The Bluegrass Music Hall of Fame and Museum Unveils New Exhibit Rich with Bluegrass History
Photos by Jamie Alexander
Every year, the Bluegrass Music Hall of Fame and Museum tries to add a new aspect to the ROMP festivities. This past summer they leaned into their mission statement and found a way to interact with the performers while also preserving the history and importance of bluegrass music.
With My Bluegrass Story, the team interviewed Bluegrass music staples including Del McCoury, Rhonda Vincent, Dan Tyminski, Doyle Lawson and others to share how they were introduced to and grew the genre of bluegrass music. In addition, the Bluegrass Music Hall of Fame and Museum is adding a new exhibit to coincide with the TV series.
“Our mission involves preservation of bluegrass music and also education,” Curator Carly Smith said. “So the exhibit was a great opportunity since we had these artists coming to Owensboro to the Hall of Fame to film their episodes.”
During the production, they were able to film 13 episodes, each about a different bluegrass performer, ranging from legends to up-and-coming artists. These episodes have been rolled out since earlier this year all the way through October.
While filming, they took the artists around the Owensboro Convention Center, the Hall of Fame and allowed them a chance to see Owensboro, as well.
The episodes have been broadcast on RFD-TV and clips have been shared on their YouTube channel. In the 30-minute episodes, the stars cover their Bluegrass start, their passion for the music and several more interesting stories.
“It’s a truly intimate look into what drove them to select bluegrass music as their life’s work and it’s just a really a great picture of the artists themselves,” Smith said.
When they were interviewing the artists, Smith said that several of them had stand-out moments in her mind, but Doyle Lawson’s stood out the most.
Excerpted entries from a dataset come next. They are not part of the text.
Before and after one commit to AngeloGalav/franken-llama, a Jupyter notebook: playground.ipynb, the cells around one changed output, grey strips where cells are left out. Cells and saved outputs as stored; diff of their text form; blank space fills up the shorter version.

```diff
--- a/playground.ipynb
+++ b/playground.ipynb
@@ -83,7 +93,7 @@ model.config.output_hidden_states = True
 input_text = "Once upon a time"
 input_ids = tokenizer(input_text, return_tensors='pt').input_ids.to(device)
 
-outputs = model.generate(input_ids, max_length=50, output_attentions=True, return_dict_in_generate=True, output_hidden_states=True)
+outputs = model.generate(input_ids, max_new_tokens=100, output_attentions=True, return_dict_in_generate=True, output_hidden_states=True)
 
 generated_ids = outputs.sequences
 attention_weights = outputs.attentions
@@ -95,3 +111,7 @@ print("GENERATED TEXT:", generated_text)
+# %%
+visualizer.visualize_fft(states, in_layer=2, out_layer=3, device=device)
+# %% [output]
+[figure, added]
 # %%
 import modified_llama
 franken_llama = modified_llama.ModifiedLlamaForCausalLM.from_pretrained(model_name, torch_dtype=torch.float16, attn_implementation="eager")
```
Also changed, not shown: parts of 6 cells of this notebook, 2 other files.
Getting to talk to Hall of Fame Member Lawson, she was able to learn about how he was introduced to bluegrass by way of a family friend. He would borrow their mandolin on occasion and ultimately learned to play on it.
“Many years later, that mandolin was presented at his first show in this first touring band,” she said. “And now it’s at the Museum on display.”
As part of the interviews, they asked each artist to bring an artifact that they wanted to talk about, but also add to the Hall of Fame for the duration of its exhibit. Through the artifacts, the exhibit is able to showcase several different pieces of history in Bluegrass.
Each artifact reflects both the artist and their relationship to bluegrass, so the exhibit includes several instruments like guitars, mandolins, fiddles, banjos and even stage clothing.
All-American Bluegrass Girl artist Rhonda Vincent was inducted to the Grand Ole Opry in 2020 as one of two artists that year. She didn’t get to officially be inducted until February of 2021 due to the pandemic. Her induction marked the first time a brother and sister had been inducted into the Grand Ole Opry.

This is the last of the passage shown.